By Zach Widner, Northwest States Senior Manager
On May 4, Alaska House Bill 260, legislation that would allow sportsmen and women to carry electronic conservation licenses into the field, passed unanimously in the House of Representatives and was sent to the Senate, where it was subsequently referred to the Senate Finance Committee.
Sponsored by Alaska Legislative Outdoor Heritage Caucus Member Representative Dan Saddler, HB 260 would allow hunters, anglers, and trappers to carry electronic copies of hunting, fishing, and trapping licenses in place of traditional hardcopy licenses.
As noted in a statement from the office of Rep. Saddler, it is not uncommon for hardcopy licenses to become damaged by water and extreme weather conditions while in the field. Alaska currently allows for the digital purchase of hunting, fishing, and trapping licenses, making digital copies a logical next step.
Benefits of digital licenses include: making it easier and more convenient for hunters, anglers, and trappers to obtain and carry required licenses; improved compliance with state fish and wildlife management laws; and making it easier for enforcement officials to verify that users are legal. Users would still be allowed to continue to carry hardcopies of their licenses if they choose.
Approximately 20 states currently allow license holders to carry electronic hunting and/or fishing licenses. Several states have created smartphone apps that allow users to easily download and display licenses, some of which even provide hunters the opportunity to record and report their harvest to the state fish and wildlife agency in real time.
Studies conducted at both the state and federal level have found that the number of hunters and trappers have been on a generally declining trend over the past several decades.
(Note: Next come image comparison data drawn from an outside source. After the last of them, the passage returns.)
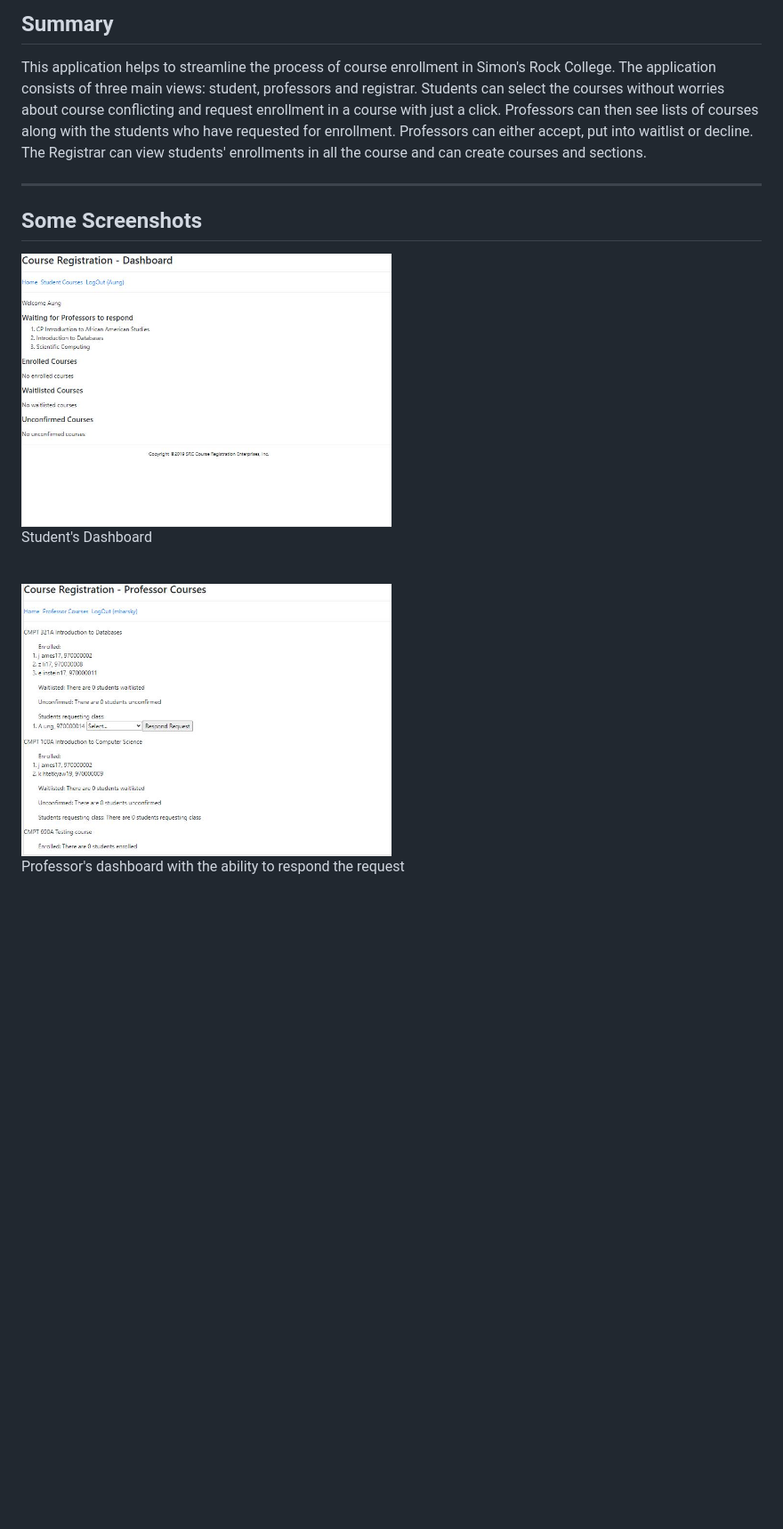
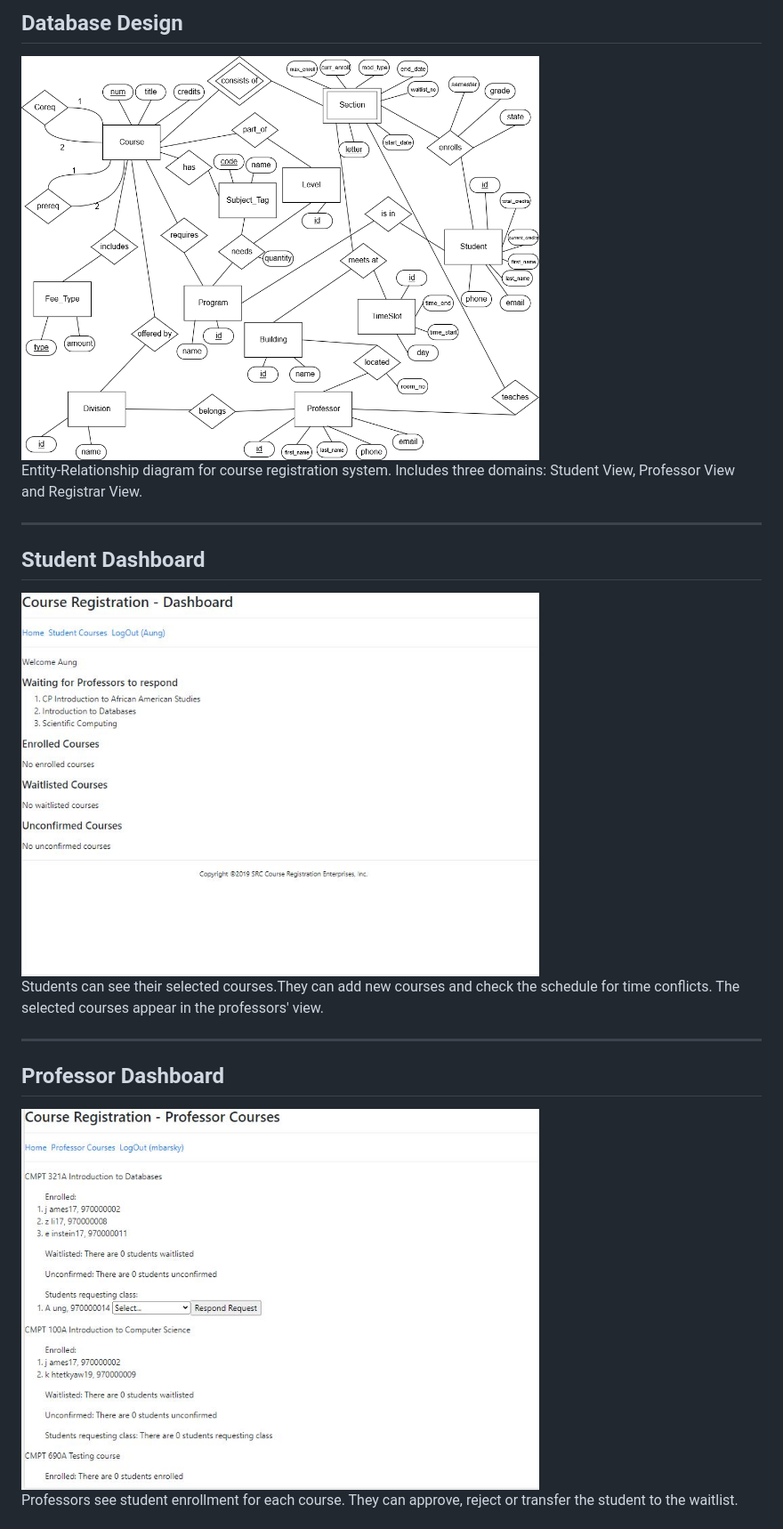
Before and after one commit to aungwaiyanhein21/course_registration, a Markdown page: README.md, the part around the change printed below. Shown: that part at 89% size. GitHub-like rendering; pictures changed too: images/course_registration_ERD.png (added); blank space fills up the shorter version.

```diff
--- a/README.md
+++ b/README.md
@@ -6,16 +9,27 @@
 
-## Summary
+
+<!-- 3 Gifs here instead of images -->
+
+## Database Design
+
+<img src="images/course_registration_ERD.png" width=70% />
 <p>
-   This application helps to streamline the process of course enrollment in Simon's Rock College. The application consists of three main views: student, professors and registrar. Students can select the courses without worries about course conflicting and request enrollment in a course with just a click. Professors can then see lists of courses along with the students who have requested for enrollment. Professors can either accept, put into waitlist or decline. The Registrar can view students' enrollments in all the course and can create courses and sections.
+    Entity-Relationship diagram for course registration system. Includes three domains: Student View, Professor View and Registrar View.
 </p>
 
 <hr>
 
-## Some Screenshots
+<h2> Student Dashboard </h2>
+<img src="images/student_home.png" width=70% />
+<p>
+    Students can see their selected courses.They can add new courses and check the schedule for time conflicts. The selected courses appear in the professors' view.
+</p>
 
-<img src="images/student_home.png" width=50% />
-<p>Student's Dashboard</p><br>
+<hr>
 
-<img src="images/professor_courses.png" width=50% />
-<p>Professor's dashboard with the ability to respond the request</p><br>
+<h2> Professor Dashboard </h2>
+<img src="images/professor_courses.png" width=70% />
+<p>
+    Professors see student enrollment for each course. They can approve, reject or transfer the student to the waitlist.
+</p>
 
```
Also changed, not shown: other parts of README.md (+40 -18 lines).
To increase recruitment, retention, and reactivation (R3) of hunters and trappers, which initiative do you think would have the greatest impact?